The trouble is that I have not been able to find the verse in any pre-20th century source. What does appear in print in the 19th century is the same poem with “Wellington” in place of the word “Bonaparte.” Setting aside the issue of how the words would have to be rearranged to rhyme in French, this actually makes some sense. The vast majority of British children would never have seen Rouen’s steeple, whereas the comparison would presumably have meant something to French children. According to the introduction to the rhyme in the Wellington Anecdotes, published in 1852:
In time of war the name of Wellington used to be employed by the bonnes to subdue refractory infants. The following version of a nursery rhyme is said to have been familiar in France thirty or forty years ago.… (4)
And The Westminster Review (1848) noted:
Whatever may be the sins of the Jesuits, there can be no question but that their name has been, and is, often made use of as a mere word of fear to frighten grown children with – as the name of the Duke of Wellington, we are told, was, some years ago, among nurses in France; and many of the goblin tales concerning the order are probably about as true as the description of his Grace in the nursery song:
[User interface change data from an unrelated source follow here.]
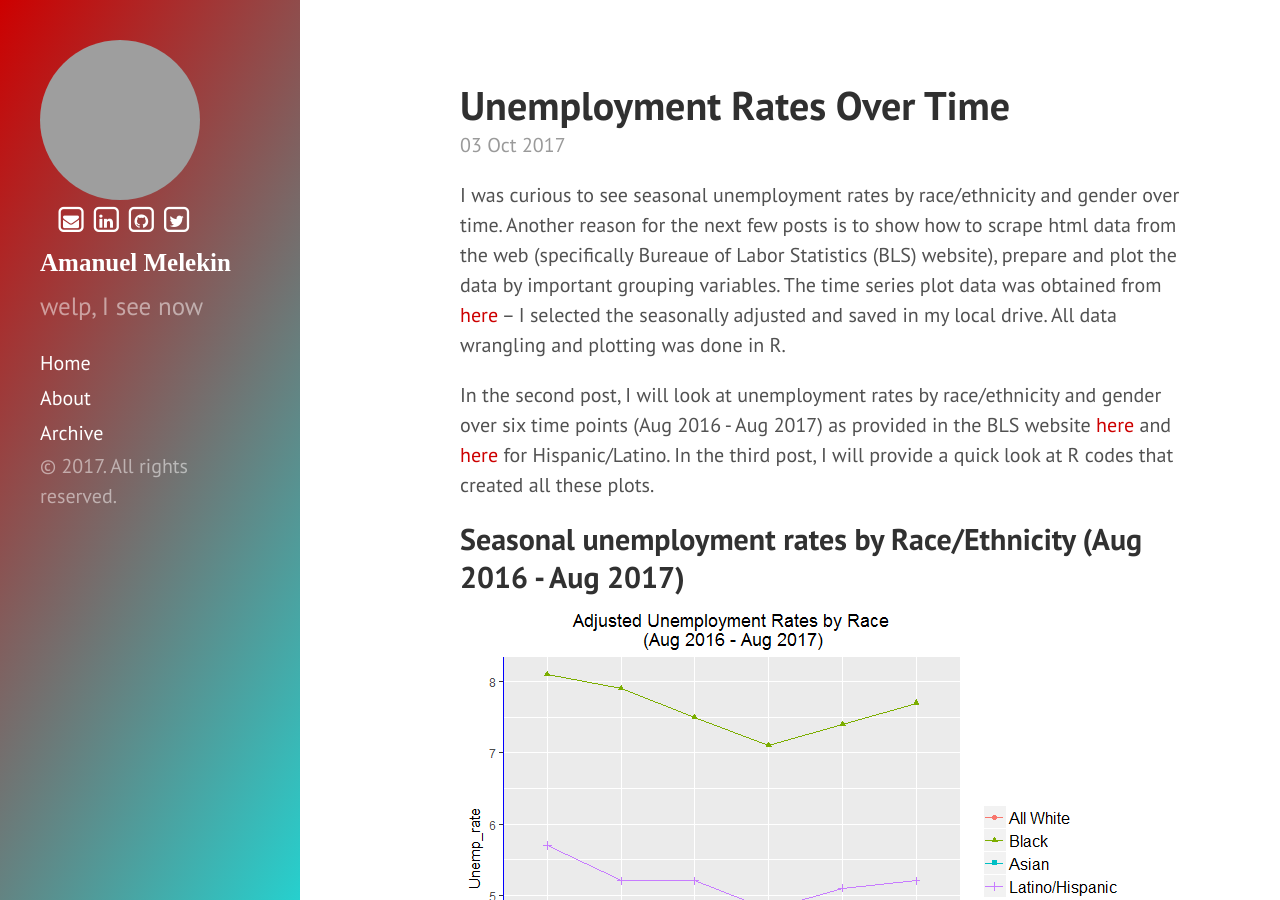
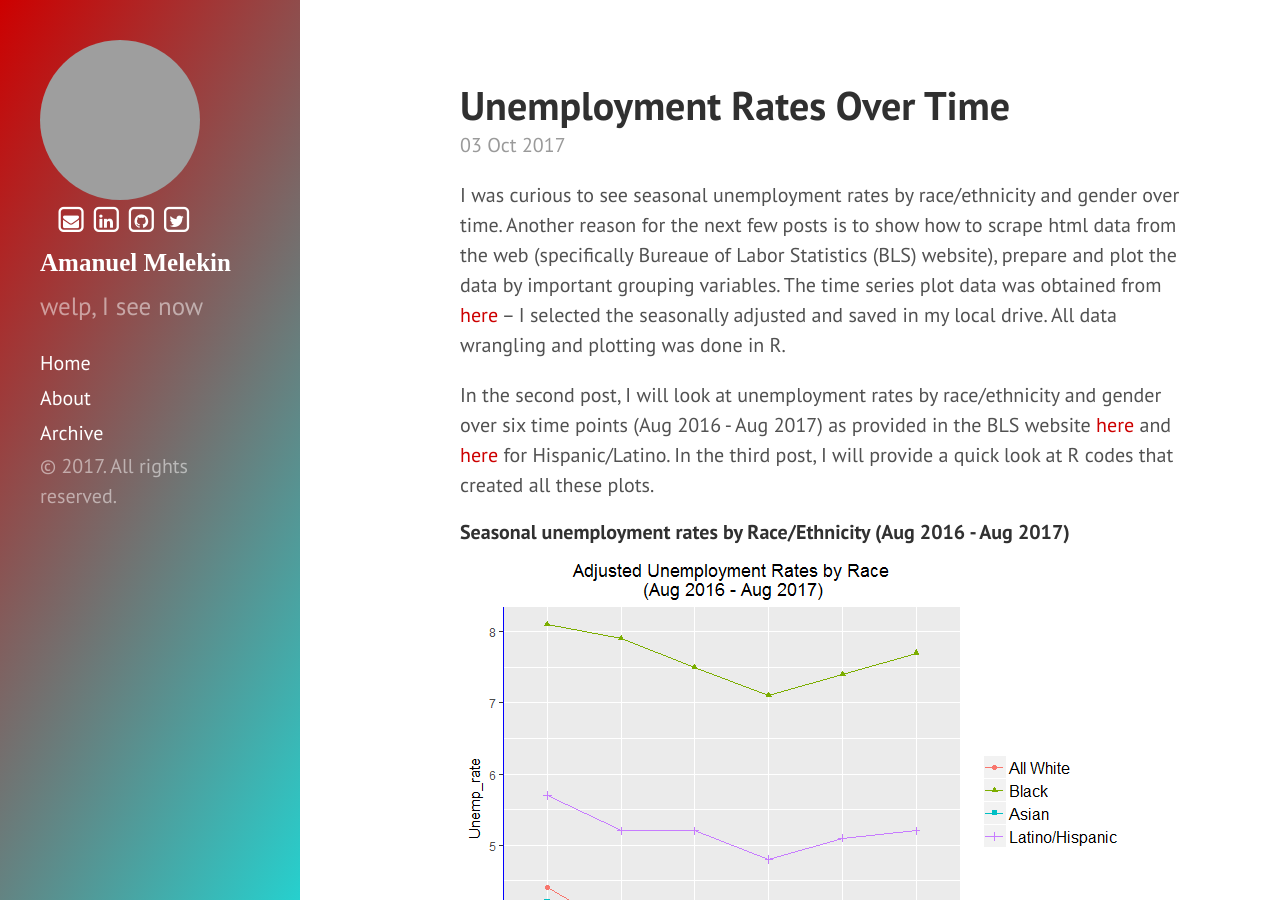
Before and after one commit to azmelekin/azmelekin.github.io, a Jekyll site: the page built from _posts/2017-10-03-unemploymenttrends.md, in a window 1280 px wide and 900 px high. Built offline with Jekyll 4.4.1, drawn with Linux system fonts in a browser that asks for light colours; nearby versions of some CDN libraries; some web fonts are replaced; grey boxes are pictures that could not be loaded.

Commit message:
Update 2017-10-03-unemploymenttrends.md

```diff
--- a/_posts/2017-10-03-unemploymenttrends.md
+++ b/_posts/2017-10-03-unemploymenttrends.md
@@ -11,9 +11,9 @@
 In the second post, I will look at unemployment rates by race/ethnicity and gender over six time points (Aug 2016 - Aug 2017) as provided in the BLS website [here](https://www.bls.gov/news.release/empsit.t02.htm) and [here](https://www.bls.gov/news.release/empsit.t03.htm)
 for Hispanic/Latino. In the third post, I will provide a quick look at R codes that created all these plots.
 
-## Seasonal unemployment rates by Race/Ethnicity (Aug 2016 - Aug 2017)
+##### Seasonal unemployment rates by Race/Ethnicity (Aug 2016 - Aug 2017)
 <img src="/images/new%20plot-1.png"/>
-###### What would 10 year monthly unemployment rates by Race/Ethnicity look like? ... see plot at the end of the post!
+###### _What would 10 year monthly unemployment rates by Race/Ethnicity look like? ... see plot at the end of the post!_
 <!--more-->
 The plot above shows seasonal unemployment rates by race/ethnicity at six time points during the last year. Note that the 'All White'
 category includes non-Caucasian Whites that maybe of Hispanic/Latino origin. It is not straight forward to remove the Hispanic/Latino group from the 'All White' category and for demonstration purposes I left the data as it is.
@@ -33,7 +33,7 @@
 
 From the plot above it would seem that Asians have lower unemployment rates than Caucasian Whites but once the Latino/Hispanic group is removed from the "All White" group, unemployment rates among Caucasian Whites is likely to be lower than observed in the plot. What is interesting in this plot is that unemployment rates among Hispanic/Latino groups is much lower than unemployment rates among Black/African Americans.
 
-## A Time Series Plot of seasonal unemployment rates by Race/Ethnicity (2007 - 2017)
+##### A Time Series Plot of seasonal unemployment rates by Race/Ethnicity (2007 - 2017)
 Unemployment rates for Black/African American groups is almost always two times higher than that of Asians and Whites.
 You can also observe that month to month changes in unemployment are higher in the Asian and Black groups. Why?
 <img src="/images/unnamed-chunk-7-1.png"/>
```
Tall he is, as a Rouen steeple,
And his teeth like iron saws,
Breakfasts, dines on naughty people,
Crunches babies in his jaws. (5)
So perhaps “Old Nosey” was as much the bogeyman to French children as Napoleon was to their English counterparts.
You might also enjoy:
- Lucia Elizabeth Balcombe Abell, Recollections of the Emperor Napoleon, during the First Three Years of His Captivity on the Island of St. Helena(London, 1844), p. 12.
- Gilbert A. à Beckett, “Bonaparte at Miss Frounce’s School,” in Douglas Jerrold (ed.), The Illuminated Magazine, Vol. 1 (London, May-October 1843), pp. 23-24.
- M. Broadley, The Three Dorset Captains at Trafalgar (London, 1906), p. 148.
- Wellington Anecdotes: A Collection of Sayings and Doings of the Great Duke, Vol. 5 (London, 1852), p. 41.
- The Westminster Review, Vol. 48, No. 95 (London, January 1848), pp. 269-270.
The whole of the young gentlemen . . . were under the firm impression that Bonaparte had landed in England during the night, secured the leg of mutton, and retreated before daylight into the bosom of his own army.
Gilbert à Beckett